PETG is my number one favorite 3D printing filament material. PETG and ABS have a lot in common, but printing PETG can be as easy as printing PLA. Keep in mind, though, that PETG has more tendency to not stick to the bed.
PETG does not stick to the bed due to one of the following reasons:
- The first layer is not sticky enough due to incorrect bed temperature or because the surface is not clean (oil, dust, etc.)
- The hot filament is too squished to the bed, so it rolls back and sticks to the nozzle.
- The hot filament pulls the first layer to itself, due to incorrect retraction and feed settings.
- The first layers cool down too fast and start to warp on the bed.
Below you can read our step-by-step guide, which will help you make the first layers of PETG stick to the bed. The steps are sorted from the most probable solutions to less common ones.
Increase the nozzle or bed temperature
It is recommended to set the nozzle temperature in a range between 230 to 250o C. However, A hotter filament can stick better to the bed surface. So you can try increasing it. For the first try, set your nozzle temperature around 250o C. It is highly recommended to use a heated bed and put the bed temperature around 75o C or higher.
The main idea here is to put the hot filament on a hot surface to create stronger bonds with the hot surface. You can calibrate and decrease the temperatures after your first successful print.
If your printer doesn’t come with a heated bed, you can use blue tape with a thin layer of glue on top of it.

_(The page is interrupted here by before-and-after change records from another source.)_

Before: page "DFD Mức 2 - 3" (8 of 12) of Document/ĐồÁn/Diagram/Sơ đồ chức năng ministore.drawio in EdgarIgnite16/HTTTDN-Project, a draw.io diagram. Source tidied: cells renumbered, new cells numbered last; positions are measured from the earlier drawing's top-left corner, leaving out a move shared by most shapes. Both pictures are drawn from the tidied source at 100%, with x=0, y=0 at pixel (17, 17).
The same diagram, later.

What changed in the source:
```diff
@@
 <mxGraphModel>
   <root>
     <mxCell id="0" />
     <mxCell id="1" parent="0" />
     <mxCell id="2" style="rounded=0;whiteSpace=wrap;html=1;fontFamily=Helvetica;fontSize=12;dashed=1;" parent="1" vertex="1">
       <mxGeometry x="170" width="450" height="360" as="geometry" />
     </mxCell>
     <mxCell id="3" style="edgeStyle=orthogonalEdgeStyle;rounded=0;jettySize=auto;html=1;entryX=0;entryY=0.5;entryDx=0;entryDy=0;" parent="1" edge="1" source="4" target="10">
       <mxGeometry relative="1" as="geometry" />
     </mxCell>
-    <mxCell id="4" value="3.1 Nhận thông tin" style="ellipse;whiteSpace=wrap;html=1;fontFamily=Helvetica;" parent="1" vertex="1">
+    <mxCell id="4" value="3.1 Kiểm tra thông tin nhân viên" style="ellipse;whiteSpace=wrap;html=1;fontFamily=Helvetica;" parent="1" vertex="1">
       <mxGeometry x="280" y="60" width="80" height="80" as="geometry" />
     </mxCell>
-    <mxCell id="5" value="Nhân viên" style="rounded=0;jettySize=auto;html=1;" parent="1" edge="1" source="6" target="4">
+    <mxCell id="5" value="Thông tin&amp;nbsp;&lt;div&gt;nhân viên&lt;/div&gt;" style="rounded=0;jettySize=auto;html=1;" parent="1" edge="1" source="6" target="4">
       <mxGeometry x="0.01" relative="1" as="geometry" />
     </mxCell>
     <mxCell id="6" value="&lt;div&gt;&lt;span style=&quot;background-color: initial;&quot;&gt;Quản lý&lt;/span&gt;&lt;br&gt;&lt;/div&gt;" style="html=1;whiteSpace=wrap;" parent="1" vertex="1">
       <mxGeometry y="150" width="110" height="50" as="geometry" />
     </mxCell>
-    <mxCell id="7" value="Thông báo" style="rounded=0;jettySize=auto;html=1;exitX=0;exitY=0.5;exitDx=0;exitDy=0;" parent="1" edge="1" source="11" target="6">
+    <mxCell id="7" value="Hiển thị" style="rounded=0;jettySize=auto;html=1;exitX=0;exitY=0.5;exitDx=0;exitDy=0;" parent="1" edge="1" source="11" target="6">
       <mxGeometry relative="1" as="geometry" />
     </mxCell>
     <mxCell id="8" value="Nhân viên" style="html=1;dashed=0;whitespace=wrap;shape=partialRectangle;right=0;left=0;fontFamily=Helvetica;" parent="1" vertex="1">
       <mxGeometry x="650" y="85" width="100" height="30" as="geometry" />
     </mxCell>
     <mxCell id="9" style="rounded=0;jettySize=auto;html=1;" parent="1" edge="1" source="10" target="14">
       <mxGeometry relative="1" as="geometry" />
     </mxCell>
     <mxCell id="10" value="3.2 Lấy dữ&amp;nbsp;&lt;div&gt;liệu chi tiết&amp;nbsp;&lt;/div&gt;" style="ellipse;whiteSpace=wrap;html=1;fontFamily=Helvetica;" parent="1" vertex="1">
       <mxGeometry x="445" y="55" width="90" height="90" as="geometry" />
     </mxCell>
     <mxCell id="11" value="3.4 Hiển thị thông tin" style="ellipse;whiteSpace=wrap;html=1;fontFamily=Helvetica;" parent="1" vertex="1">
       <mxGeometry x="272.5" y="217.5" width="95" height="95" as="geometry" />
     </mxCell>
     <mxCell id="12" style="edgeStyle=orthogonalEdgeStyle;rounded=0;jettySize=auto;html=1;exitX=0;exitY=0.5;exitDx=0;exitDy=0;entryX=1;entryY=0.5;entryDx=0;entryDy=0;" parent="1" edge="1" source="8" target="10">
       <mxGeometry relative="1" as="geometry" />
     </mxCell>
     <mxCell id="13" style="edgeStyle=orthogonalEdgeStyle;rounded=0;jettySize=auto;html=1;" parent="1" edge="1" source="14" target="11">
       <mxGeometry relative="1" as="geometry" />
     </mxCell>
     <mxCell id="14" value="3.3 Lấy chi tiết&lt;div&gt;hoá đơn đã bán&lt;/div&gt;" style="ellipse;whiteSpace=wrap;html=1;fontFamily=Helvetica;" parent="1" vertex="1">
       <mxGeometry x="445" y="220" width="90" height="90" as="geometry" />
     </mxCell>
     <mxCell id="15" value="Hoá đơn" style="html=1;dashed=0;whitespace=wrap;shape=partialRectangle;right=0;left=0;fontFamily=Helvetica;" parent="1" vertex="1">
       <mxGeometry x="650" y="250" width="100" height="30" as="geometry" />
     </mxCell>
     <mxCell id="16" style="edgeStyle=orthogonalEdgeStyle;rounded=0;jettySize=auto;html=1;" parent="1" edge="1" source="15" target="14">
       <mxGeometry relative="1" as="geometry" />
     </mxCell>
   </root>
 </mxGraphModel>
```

Double-check your printing settings
PETG filament’s setup is similar to the settings used for PLA. However, there are a few differences that you need to be aware of. PETG doesn’t like to cool down too fast, so turn off the first layers’ cooling fans. After that, you can use around 30% of the cooling fan’s power.
Lowering the printing speed can increase the final product’s quality and help with the first layer adhesion. You can set the printing speed around 10 to 15 mm/s initially and increase it after the first successful results.
Raising the feed rate and z offset can decrease the hot filament’s tension at the nozzle’s tip and the surface layer; Start with 0.2mm for the z offset and 1.1 for the feed rate.
Clean the printing surface
Cleaning the bed may be the best solution if you have done successful prints with PETG before. It is a good idea to clean the surface regularly with Isopropyl Alcohol.
Alcohol is not an excellent choice when it comes to cleaning oil from surfaces, though. The best option here is to disconnect the top cover from the printer and then wash it with hot water and soap.
Place the plate in hot water for one minute, then rub some soap, and finish with hot water until the soap disappears. After cleaning the surface, it’s time to put it back and level the bed again.
Level your 3D printer’s bed
I can’t emphasize enough how important bed leveling is. Not only will it solve the sticking problem, but it also increases your printing quality in various aspects. So, make sure your bed is leveled before working with your printer.
To do this, put the nozzle’s tip near one of the corners of the bed, and check its distance with a piece of paper. Rise the corner until you fill a friction force between the paper and the nozzle. Do this process for the other corners too. Then repeat it for another round. (So that every corner is checked twice) Don’t set the distance too short. It may squish the first layers and ruin your print.
Make sure the bed’s surface is even.
Suppose the first layer only separates in a particular region, and mesh alignment does not help. In that case, it is probably due to an uneven surface. To get a flat print surface, you can put a piece of paper under the uneven area. However, it’s better to perform the firmware Bed Level Correction or use an automatic bed leveler like a BLtouch sensor.
Add a brim
A brim is a layer of filament that extends along the part from all of the print edges. It helps improve first layer adhesion and prevents the print from warping. You can activate it from your slicer software.
Above, we discussed some of the most common solutions for when PETG Does not stick to the bed. However, the ‘best’ answer varies from one case to another. Feel free to comment below if one of our solutions helped you or found a new method that can help others.